* Exercise objective
The answer must be an exact copy of the records below, with every picture left out.
··· Data shown ···
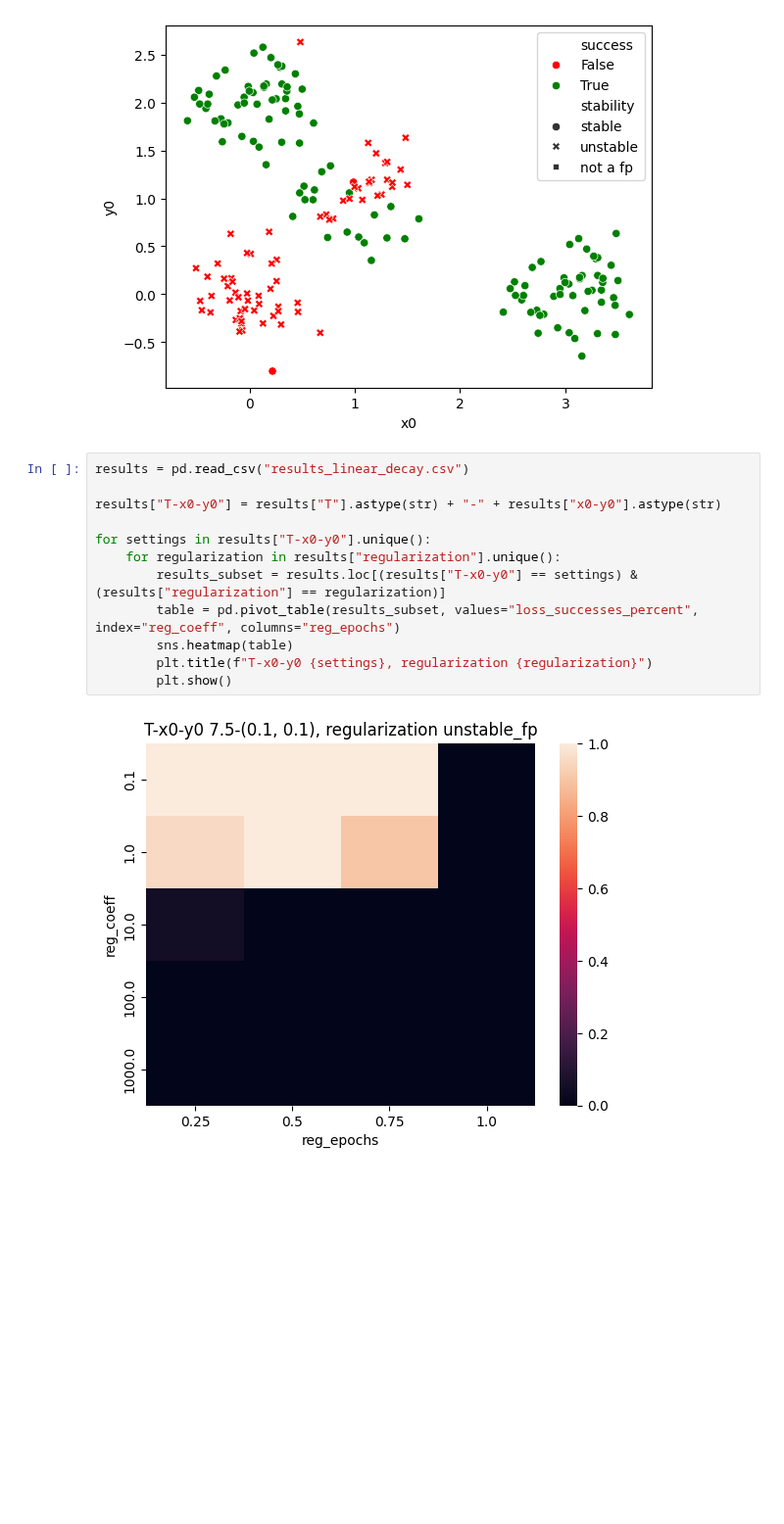
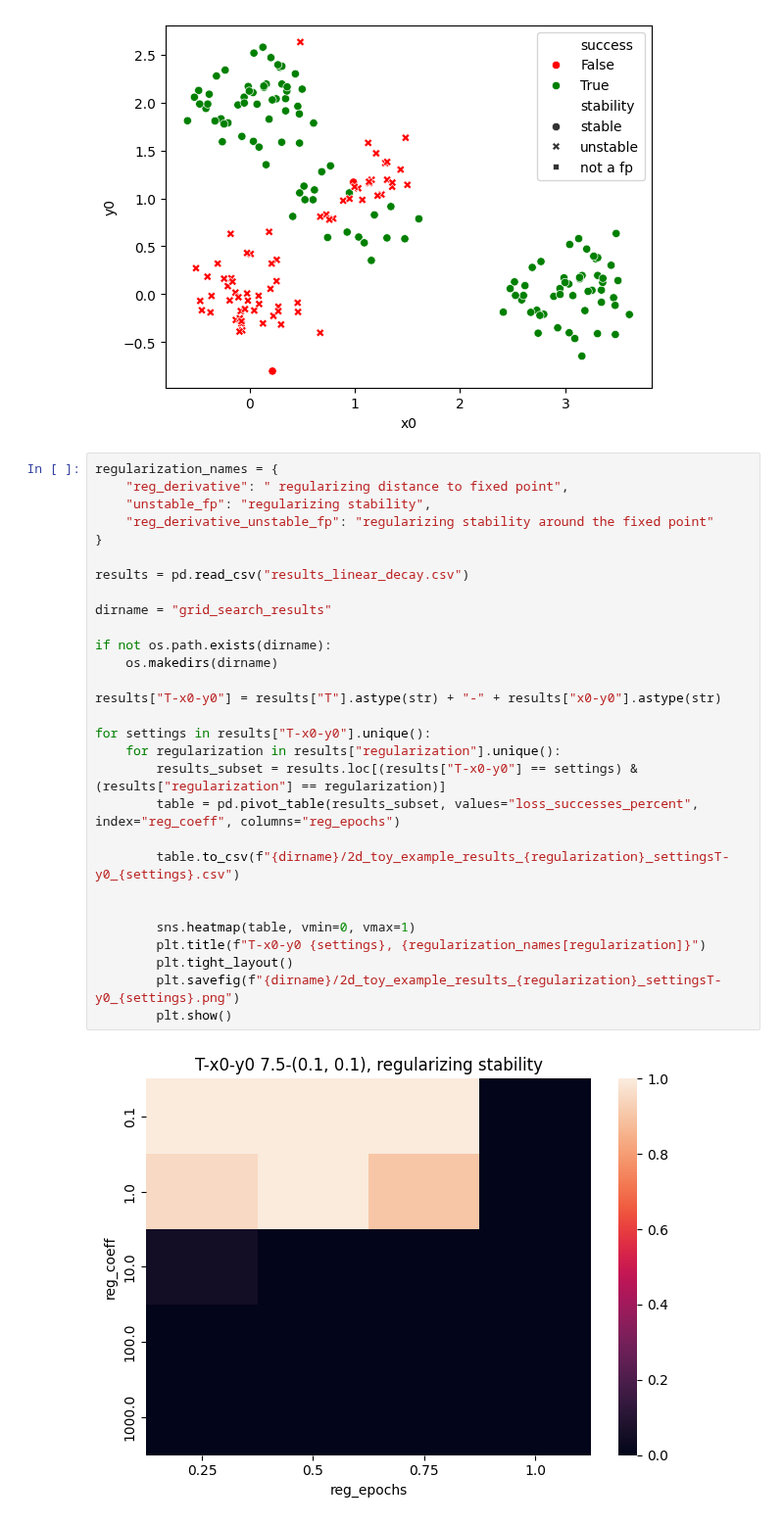
Before and after one commit to losmib/PINNs_fixed_points, a Jupyter notebook: 2d_toy_example/results_visualizations.ipynb, the cells around one changed output. Shown at 98% size. Cells and saved outputs as stored; diff of their text form; blank space fills up the shorter version.

```diff
--- a/2d_toy_example/results_visualizations.ipynb
+++ b/2d_toy_example/results_visualizations.ipynb
@@ -65,16 +66,33 @@ See the caveats in the documentation: https://pandas.pydata.org/pandas-docs/stab
 <Axes: xlabel='x0', ylabel='y0'>
 [figure]
 # %%
+regularization_names = {
+    "reg_derivative": " regularizing distance to fixed point",
+    "unstable_fp": "regularizing stability",
+    "reg_derivative_unstable_fp": "regularizing stability around the fixed point"
+}
+
 results = pd.read_csv("results_linear_decay.csv")
+
+dirname = "grid_search_results"
+
+if not os.path.exists(dirname):
+    os.makedirs(dirname)
 
 results["T-x0-y0"] = results["T"].astype(str) + "-" + results["x0-y0"].astype(str)
 
 for settings in results["T-x0-y0"].unique():
     for regularization in results["regularization"].unique():
         results_subset = results.loc[(results["T-x0-y0"] == settings) & (results["regularization"] == regularization)]
         table = pd.pivot_table(results_subset, values="loss_successes_percent", index="reg_coeff", columns="reg_epochs")
-        sns.heatmap(table)
-        plt.title(f"T-x0-y0 {settings}, regularization {regularization}")
+
+        table.to_csv(f"{dirname}/2d_toy_example_results_{regularization}_settingsT-y0_{settings}.csv")
+
+
+        sns.heatmap(table, vmin=0, vmax=1)
+        plt.title(f"T-x0-y0 {settings}, {regularization_names[regularization]}")
+        plt.tight_layout()
+        plt.savefig(f"{dirname}/2d_toy_example_results_{regularization}_settingsT-y0_{settings}.png")
         plt.show()
 # %% [output]
-[figure, old version]
+[figure, new version]
```
Also changed, not shown: parts of 2 cells of this notebook, 12 other files.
···
* Solved exercise
Before and after one commit to losmib/PINNs_fixed_points, a Jupyter notebook: 2d_toy_example/results_visualizations.ipynb, the cells around one changed output. Shown at 98% size. Cells and saved outputs as stored; diff of their text form; blank space fills up the shorter version.

```diff
--- a/2d_toy_example/results_visualizations.ipynb
+++ b/2d_toy_example/results_visualizations.ipynb
@@ -65,16 +66,33 @@ See the caveats in the documentation: https://pandas.pydata.org/pandas-docs/stab
 <Axes: xlabel='x0', ylabel='y0'>
 [figure]
 # %%
+regularization_names = {
+    "reg_derivative": " regularizing distance to fixed point",
+    "unstable_fp": "regularizing stability",
+    "reg_derivative_unstable_fp": "regularizing stability around the fixed point"
+}
+
 results = pd.read_csv("results_linear_decay.csv")
+
+dirname = "grid_search_results"
+
+if not os.path.exists(dirname):
+    os.makedirs(dirname)
 
 results["T-x0-y0"] = results["T"].astype(str) + "-" + results["x0-y0"].astype(str)
 
 for settings in results["T-x0-y0"].unique():
     for regularization in results["regularization"].unique():
         results_subset = results.loc[(results["T-x0-y0"] == settings) & (results["regularization"] == regularization)]
         table = pd.pivot_table(results_subset, values="loss_successes_percent", index="reg_coeff", columns="reg_epochs")
-        sns.heatmap(table)
-        plt.title(f"T-x0-y0 {settings}, regularization {regularization}")
+
+        table.to_csv(f"{dirname}/2d_toy_example_results_{regularization}_settingsT-y0_{settings}.csv")
+
+
+        sns.heatmap(table, vmin=0, vmax=1)
+        plt.title(f"T-x0-y0 {settings}, {regularization_names[regularization]}")
+        plt.tight_layout()
+        plt.savefig(f"{dirname}/2d_toy_example_results_{regularization}_settingsT-y0_{settings}.png")
         plt.show()
 # %% [output]
-[figure, old version]
+[figure, new version]
```
Also changed, not shown: parts of 2 cells of this notebook, 12 other files.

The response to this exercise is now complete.